━━━ EXTRACTED ENTRIES

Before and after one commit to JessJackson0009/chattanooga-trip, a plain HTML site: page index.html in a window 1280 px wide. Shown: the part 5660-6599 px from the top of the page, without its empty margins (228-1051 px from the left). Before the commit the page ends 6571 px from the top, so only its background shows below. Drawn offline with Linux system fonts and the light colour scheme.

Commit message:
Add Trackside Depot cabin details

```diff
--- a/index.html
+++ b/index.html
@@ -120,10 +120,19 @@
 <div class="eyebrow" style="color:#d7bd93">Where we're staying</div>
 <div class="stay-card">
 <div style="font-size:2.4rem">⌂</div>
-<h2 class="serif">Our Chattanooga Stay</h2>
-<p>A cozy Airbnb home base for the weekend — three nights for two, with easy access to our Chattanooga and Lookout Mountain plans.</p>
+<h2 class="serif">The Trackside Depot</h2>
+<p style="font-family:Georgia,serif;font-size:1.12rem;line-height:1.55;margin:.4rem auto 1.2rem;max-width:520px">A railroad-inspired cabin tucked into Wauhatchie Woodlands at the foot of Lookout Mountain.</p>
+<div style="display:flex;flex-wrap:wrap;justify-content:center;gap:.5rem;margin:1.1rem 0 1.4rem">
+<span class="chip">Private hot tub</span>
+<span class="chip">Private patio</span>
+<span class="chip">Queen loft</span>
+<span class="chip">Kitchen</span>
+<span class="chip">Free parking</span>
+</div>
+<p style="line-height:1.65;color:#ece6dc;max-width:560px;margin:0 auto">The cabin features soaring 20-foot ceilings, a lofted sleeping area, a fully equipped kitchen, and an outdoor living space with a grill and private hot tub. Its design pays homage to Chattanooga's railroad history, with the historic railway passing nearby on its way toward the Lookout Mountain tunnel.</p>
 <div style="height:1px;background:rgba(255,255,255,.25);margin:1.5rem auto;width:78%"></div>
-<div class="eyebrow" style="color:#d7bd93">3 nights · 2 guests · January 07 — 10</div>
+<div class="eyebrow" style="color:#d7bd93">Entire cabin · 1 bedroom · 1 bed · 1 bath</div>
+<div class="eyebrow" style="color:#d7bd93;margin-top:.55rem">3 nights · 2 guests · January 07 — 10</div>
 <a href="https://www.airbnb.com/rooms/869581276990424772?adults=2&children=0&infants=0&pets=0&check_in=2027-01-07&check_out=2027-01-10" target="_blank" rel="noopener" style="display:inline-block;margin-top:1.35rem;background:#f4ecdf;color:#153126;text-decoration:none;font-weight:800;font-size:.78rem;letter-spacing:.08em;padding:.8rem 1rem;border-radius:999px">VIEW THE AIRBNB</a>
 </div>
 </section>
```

━━━━━━
━━━ EXTRACTED ENTRIES

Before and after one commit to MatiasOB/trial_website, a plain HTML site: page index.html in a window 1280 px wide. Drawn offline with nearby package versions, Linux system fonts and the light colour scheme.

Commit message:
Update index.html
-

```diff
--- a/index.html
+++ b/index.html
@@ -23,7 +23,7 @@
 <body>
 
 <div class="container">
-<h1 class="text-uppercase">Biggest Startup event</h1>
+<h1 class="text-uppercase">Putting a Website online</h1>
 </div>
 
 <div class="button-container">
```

━━━━━━

■ **WHAT TO WORK ON**
Where a line in the listing above includes the string "span", copy that line.

■ **FINISHED EXERCISE**
+<span class="chip">Private hot tub</span>
+<span class="chip">Private patio</span>
+<span class="chip">Queen loft</span>
+<span class="chip">Kitchen</span>
+<span class="chip">Free parking</span>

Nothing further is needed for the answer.